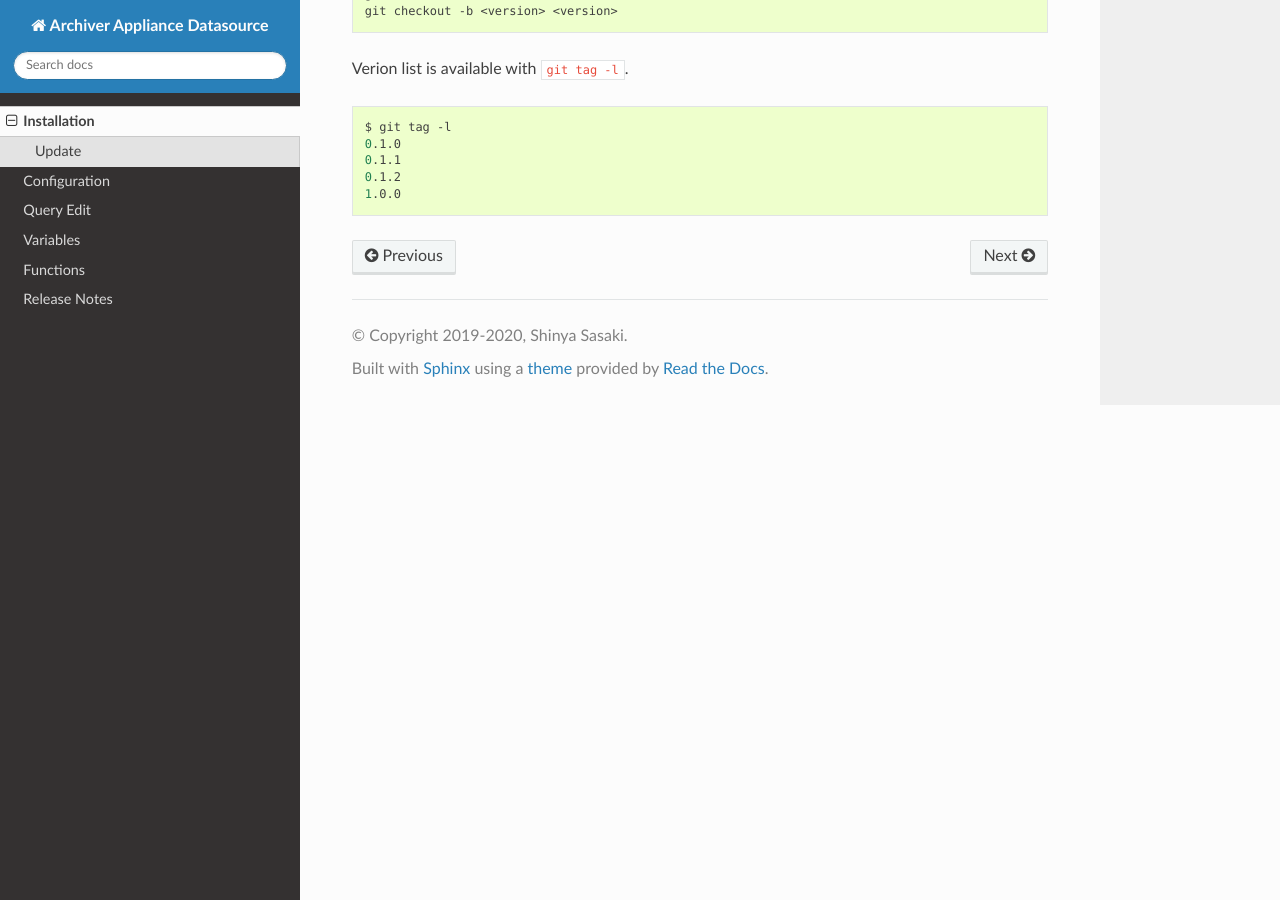
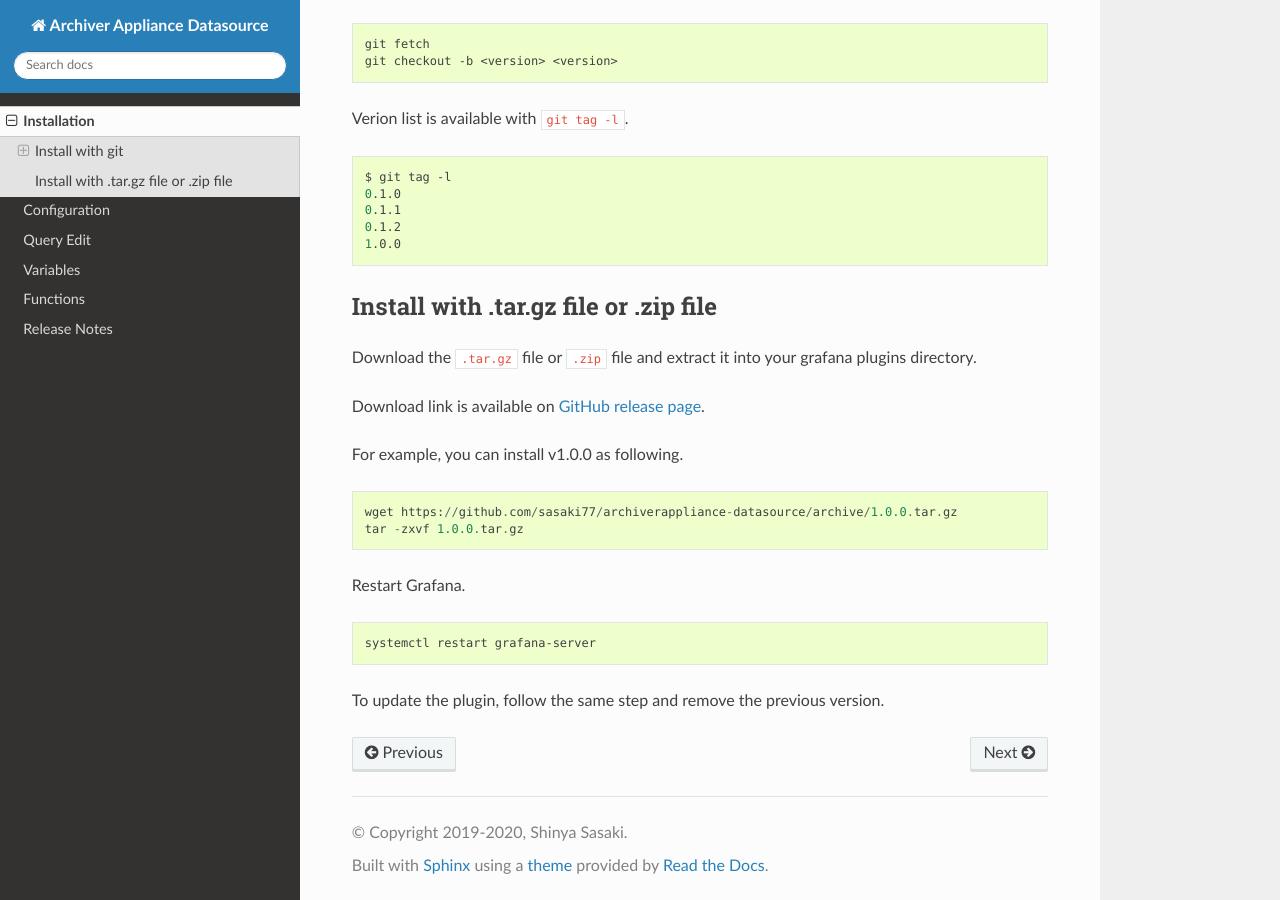
Before and after one commit to sasaki77/archiverappliance-datasource, a Sphinx documentation site: the page built from docs/installation.md, in a window 1280 px wide and 900 px high, scrolled down 833 px. Built offline with Sphinx 7.4.7 and the Read the Docs theme 2.0.0, drawn with Linux system fonts in a browser that asks for light colours; some of the changed text lies outside the part shown.

Commit message:
Add doc for installation with the archive file

````diff
--- a/docs/installation.md
+++ b/docs/installation.md
@@ -1,7 +1,10 @@
 # Installation
+
 This plugin is not registered in Grafana Plugin Repository.
-Please clone this plugin into your grafana plugins directory;
+Please put this plugin into your grafana plugins directory;
 the default path is `/var/lib/grafana/plugins`.
+
+## Install with git
 
 Clone the codes with tag specication from GitHub.
 
@@ -24,7 +27,7 @@ systemctl restart grafana-server
 ``` Warning:: Master branch has no longer dist folder from v1.0.0. Therefore, you can't install it with master branch without build.
 ```
 
-## Update
+### Update
 To update the plugin, fetch repository from GitHub and checkout with version tag.
 
 ```bash
@@ -41,3 +44,23 @@ $ git tag -l
 0.1.2
 1.0.0
 ```
+
+## Install with .tar.gz file or .zip file
+Download the `.tar.gz` file or `.zip` file and extract it into your grafana plugins directory.
+
+Download link is available on [GitHub release page](https://github.com/sasaki77/archiverappliance-datasource/releases).
+
+For example, you can install v1.0.0 as following.
+
+```
+wget https://github.com/sasaki77/archiverappliance-datasource/archive/1.0.0.tar.gz
+tar -zxvf 1.0.0.tar.gz
+```
+
+Restart Grafana.
+
+```bash
+systemctl restart grafana-server
+```
+
+To update the plugin, follow the same step and remove the previous version.
````
Also changed, not shown: docs/functions.md (+2 -2 lines).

════

**Work required:** Only the pictures are to be left out; everything else in the entries above must be duplicated exactly.

**Solution to this problem:**
Before and after one commit to sasaki77/archiverappliance-datasource, a Sphinx documentation site: the page built from docs/installation.md, in a window 1280 px wide and 900 px high, scrolled down 833 px. Built offline with Sphinx 7.4.7 and the Read the Docs theme 2.0.0, drawn with Linux system fonts in a browser that asks for light colours; some of the changed text lies outside the part shown.

Commit message:
Add doc for installation with the archive file

````diff
--- a/docs/installation.md
+++ b/docs/installation.md
@@ -1,7 +1,10 @@
 # Installation
+
 This plugin is not registered in Grafana Plugin Repository.
-Please clone this plugin into your grafana plugins directory;
+Please put this plugin into your grafana plugins directory;
 the default path is `/var/lib/grafana/plugins`.
+
+## Install with git
 
 Clone the codes with tag specication from GitHub.
 
@@ -24,7 +27,7 @@ systemctl restart grafana-server
 ``` Warning:: Master branch has no longer dist folder from v1.0.0. Therefore, you can't install it with master branch without build.
 ```
 
-## Update
+### Update
 To update the plugin, fetch repository from GitHub and checkout with version tag.
 
 ```bash
@@ -41,3 +44,23 @@ $ git tag -l
 0.1.2
 1.0.0
 ```
+
+## Install with .tar.gz file or .zip file
+Download the `.tar.gz` file or `.zip` file and extract it into your grafana plugins directory.
+
+Download link is available on [GitHub release page](https://github.com/sasaki77/archiverappliance-datasource/releases).
+
+For example, you can install v1.0.0 as following.
+
+```
+wget https://github.com/sasaki77/archiverappliance-datasource/archive/1.0.0.tar.gz
+tar -zxvf 1.0.0.tar.gz
+```
+
+Restart Grafana.
+
+```bash
+systemctl restart grafana-server
+```
+
+To update the plugin, follow the same step and remove the previous version.
````
Also changed, not shown: docs/functions.md (+2 -2 lines).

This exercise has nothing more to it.